Menkiti has always loved poetry. While an undergraduate at Pomona College in California, he wrote a Bachelor's thesis on the poetry of Ezra Pound and that thesis received the college's F.S. Jennings Distinguished Senior Thesis Award. Needless to say, the award encouraged my future journey in poetry. Following Pomona, he came east to New York and then to Cambridge, Massachusetts to do graduate work in philosophy at Harvard studying with Professor John Rawls, his dissertation adviser and mentor.
He has now owned the Grolier for four years. Menkiti says for him, the book store is a labor of love. People come from all over the world to this little haven in the midst of Harvard Square, seeking poetry and the companionship of poets. Since its founding in 1927, the Grolier has had only three owners--Gordon Cairnie, Louisa Solano, and Menkiti. His hope is that the store and its proud tradition will continue into the next century, and beyond.
Of the poets who have visited or established a strong relationship with the book shop over the years, including e.e. Cummings, Marianne Moore, Conrad Aiken, T.S. Eliot, Robert Lowell, Allen Ginsberg, Mary Oliver, Lawrence Ferlinghetti, Donald Hall, Robert Creeley. I find it hard to imagine that the spirit of these writers will allow such a thing.

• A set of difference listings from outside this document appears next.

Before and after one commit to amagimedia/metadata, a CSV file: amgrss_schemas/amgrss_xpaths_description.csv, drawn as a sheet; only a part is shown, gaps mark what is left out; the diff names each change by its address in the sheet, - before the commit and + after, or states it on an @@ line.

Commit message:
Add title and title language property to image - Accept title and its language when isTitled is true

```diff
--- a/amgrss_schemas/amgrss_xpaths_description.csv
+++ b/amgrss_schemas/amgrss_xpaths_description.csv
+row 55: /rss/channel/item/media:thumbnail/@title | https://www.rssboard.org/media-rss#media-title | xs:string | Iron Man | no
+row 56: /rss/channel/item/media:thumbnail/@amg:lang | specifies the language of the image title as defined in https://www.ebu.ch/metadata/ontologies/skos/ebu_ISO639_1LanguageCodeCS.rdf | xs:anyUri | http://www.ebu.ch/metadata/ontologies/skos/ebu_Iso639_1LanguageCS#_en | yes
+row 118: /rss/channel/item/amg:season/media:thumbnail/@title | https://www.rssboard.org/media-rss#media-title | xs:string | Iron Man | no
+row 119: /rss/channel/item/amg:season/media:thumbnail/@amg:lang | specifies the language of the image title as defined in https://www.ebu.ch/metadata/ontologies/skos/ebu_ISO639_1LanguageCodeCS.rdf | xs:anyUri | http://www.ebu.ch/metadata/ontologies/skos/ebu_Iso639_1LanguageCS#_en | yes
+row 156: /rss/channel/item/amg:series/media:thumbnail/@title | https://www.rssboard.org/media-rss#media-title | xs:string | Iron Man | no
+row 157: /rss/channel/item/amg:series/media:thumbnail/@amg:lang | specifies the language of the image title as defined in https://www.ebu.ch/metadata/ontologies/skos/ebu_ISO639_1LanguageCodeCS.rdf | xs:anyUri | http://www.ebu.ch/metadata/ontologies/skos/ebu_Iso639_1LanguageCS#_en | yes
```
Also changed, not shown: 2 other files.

How can we live without poetry shared by word of mouth, in a physical setting, eye turned to page, voice received by ear, and a community of persons taking it all in, and at the end singing: this is as it should be.
As prepared by:

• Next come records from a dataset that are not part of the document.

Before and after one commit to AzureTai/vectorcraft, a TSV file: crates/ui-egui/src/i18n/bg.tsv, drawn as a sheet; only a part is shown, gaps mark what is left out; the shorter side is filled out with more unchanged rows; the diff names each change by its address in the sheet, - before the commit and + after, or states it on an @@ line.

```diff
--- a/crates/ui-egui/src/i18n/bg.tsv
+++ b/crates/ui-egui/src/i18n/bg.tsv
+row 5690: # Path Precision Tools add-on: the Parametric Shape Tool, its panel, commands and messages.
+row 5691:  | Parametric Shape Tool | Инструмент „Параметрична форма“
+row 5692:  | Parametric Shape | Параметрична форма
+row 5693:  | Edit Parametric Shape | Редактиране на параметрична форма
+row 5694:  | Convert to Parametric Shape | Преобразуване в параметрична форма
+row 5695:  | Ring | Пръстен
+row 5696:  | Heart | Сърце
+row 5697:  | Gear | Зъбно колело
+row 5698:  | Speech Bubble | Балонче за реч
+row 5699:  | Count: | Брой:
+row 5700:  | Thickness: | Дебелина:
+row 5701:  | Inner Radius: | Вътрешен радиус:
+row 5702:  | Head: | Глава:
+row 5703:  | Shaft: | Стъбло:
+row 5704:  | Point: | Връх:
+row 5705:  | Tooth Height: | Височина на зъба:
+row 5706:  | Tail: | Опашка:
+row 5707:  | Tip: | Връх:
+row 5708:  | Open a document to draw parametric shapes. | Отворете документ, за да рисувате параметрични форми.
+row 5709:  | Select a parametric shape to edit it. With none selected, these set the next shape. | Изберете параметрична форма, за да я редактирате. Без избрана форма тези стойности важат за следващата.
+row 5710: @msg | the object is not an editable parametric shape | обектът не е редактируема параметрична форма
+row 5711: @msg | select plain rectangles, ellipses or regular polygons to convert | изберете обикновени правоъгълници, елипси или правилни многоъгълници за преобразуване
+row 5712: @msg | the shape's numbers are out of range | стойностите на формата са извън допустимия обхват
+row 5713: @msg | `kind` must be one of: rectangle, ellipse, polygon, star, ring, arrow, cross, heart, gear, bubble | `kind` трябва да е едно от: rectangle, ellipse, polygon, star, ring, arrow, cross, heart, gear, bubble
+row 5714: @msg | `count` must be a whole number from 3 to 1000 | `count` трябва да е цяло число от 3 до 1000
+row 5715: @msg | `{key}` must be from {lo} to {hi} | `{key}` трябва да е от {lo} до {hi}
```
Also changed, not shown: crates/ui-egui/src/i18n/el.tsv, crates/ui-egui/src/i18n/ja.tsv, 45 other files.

Gavin W. Kleespies, Executive Director Cambridge Historical Society.
Katie MacDonald, Intern Cambridge Historical Society.